glad to see back :-)

Very nice scene !

Well, reduced to only 7 draw calls, that's great ! almost than 700K vertices and more than 10K meshes on the whole map ... I don't know how you could get better prefs with such a big amount of objects to render

Maybe by using the LOD (level of detail) feature to reduce the number of vertices when a certain distance from the camera is reached ?

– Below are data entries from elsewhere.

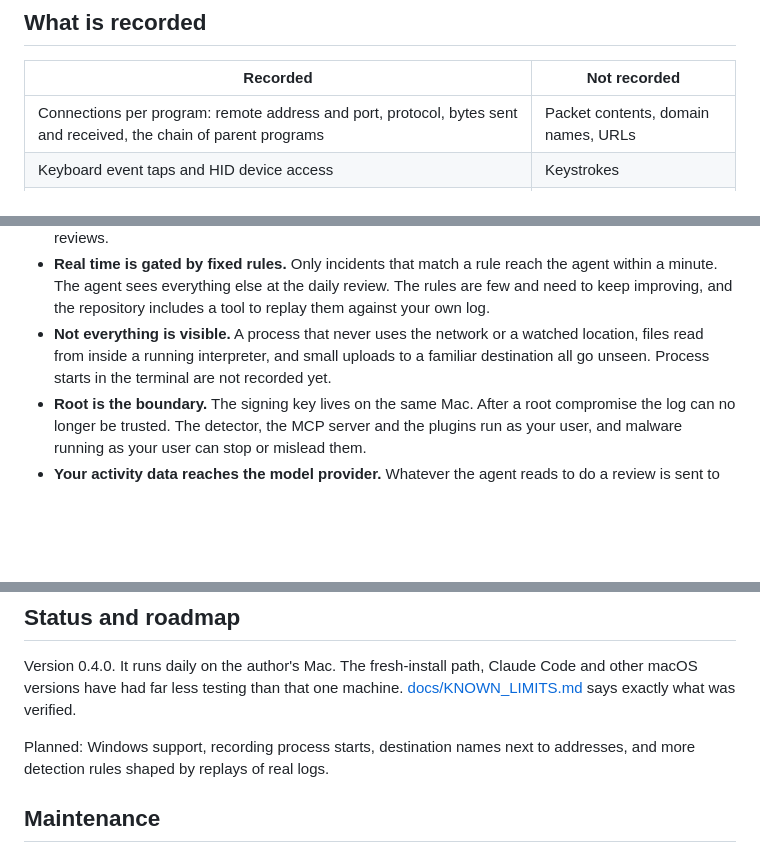
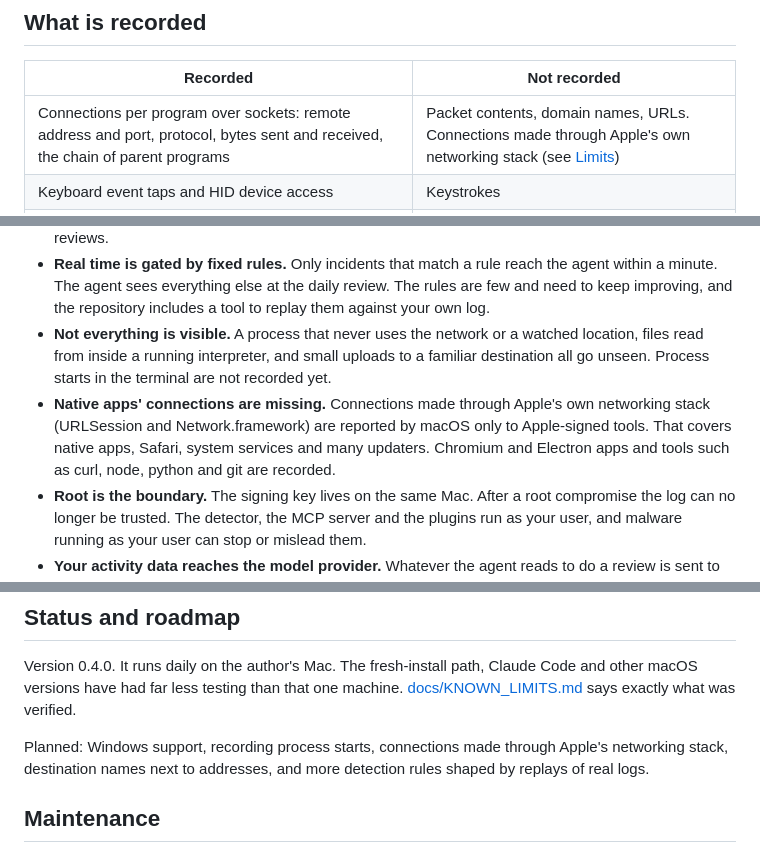
Before and after one commit to jin-su-choi/activity-observer, a Markdown page: README.md, 3 parts joined by grey strips. GitHub-like rendering; blank space fills up the shorter version.

```diff
--- a/README.md
+++ b/README.md
@@ -180,7 +183,7 @@ To remove it: `./uninstall.sh` keeps the log and its key, `./uninstall.sh --purg
 
 | Recorded | Not recorded |
 | --- | --- |
-| Connections per program: remote address and port, protocol, bytes sent and received, the chain of parent programs | Packet contents, domain names, URLs |
+| Connections per program over sockets: remote address and port, protocol, bytes sent and received, the chain of parent programs | Packet contents, domain names, URLs. Connections made through Apple's own networking stack (see [Limits](#limits)) |
 | Keyboard event taps and HID device access | Keystrokes |
 | Screen capture, camera and microphone use | Screen images, audio, video |
 | Privacy permission decisions (which program, which permission, allowed or denied) | |
@@ -199,6 +202,7 @@ Read these before you treat a quiet day as a safe day. The complete list is in [
 - **A verdict is a judgment.** The agent can be wrong in both directions. "No threat found" covers what was recorded and what the agent checked. The analyst skills are new and have been through few real reviews.
 - **Real time is gated by fixed rules.** Only incidents that match a rule reach the agent within a minute. The agent sees everything else at the daily review. The rules are few and need to keep improving, and the repository includes a tool to replay them against your own log.
 - **Not everything is visible.** A process that never uses the network or a watched location, files read from inside a running interpreter, and small uploads to a familiar destination all go unseen. Process starts in the terminal are not recorded yet.
+- **Native apps' connections are missing.** Connections made through Apple's own networking stack (URLSession and Network.framework) are reported by macOS only to Apple-signed tools. That covers native apps, Safari, system services and many updaters. Chromium and Electron apps and tools such as curl, node, python and git are recorded.
 - **Root is the boundary.** The signing key lives on the same Mac. After a root compromise the log can no longer be trusted. The detector, the MCP server and the plugins run as your user, and malware running as your user can stop or mislead them.
 - **Your activity data reaches the model provider.** Whatever the agent reads to do a review is sent to OpenAI or Anthropic like the rest of the chat. The agent itself is a program that updates automatically.
 - **macOS only today.** Windows support is planned. The side-panel dashboard needs Codex. Claude Code gets the skills, the tools and the inline widgets.
@@ -215,7 +219,7 @@ Activity Observer differs in two ways. The whole loop, daily review, alert, dash
 
 Version 0.4.0. It runs daily on the author's Mac. The fresh-install path, Claude Code and other macOS versions have had far less testing than that one machine. [docs/KNOWN_LIMITS.md](docs/KNOWN_LIMITS.md) says exactly what was verified.
 
-Planned: Windows support, recording process starts, destination names next to addresses, and more detection rules shaped by replays of real logs.
+Planned: Windows support, recording process starts, connections made through Apple's networking stack, destination names next to addresses, and more detection rules shaped by replays of real logs.
 
 ## Maintenance
 
```
Also changed, not shown: other parts of README.md (+14 -11 lines), docs/KNOWN_LIMITS.md (+2 -0 lines), docs/PRIVACY.md (+1 -1 lines), docs/images/demo-alert.png, docs/images/demo-daily-review.png, 12 other files.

Or to find a way not to render everything ... faking what is far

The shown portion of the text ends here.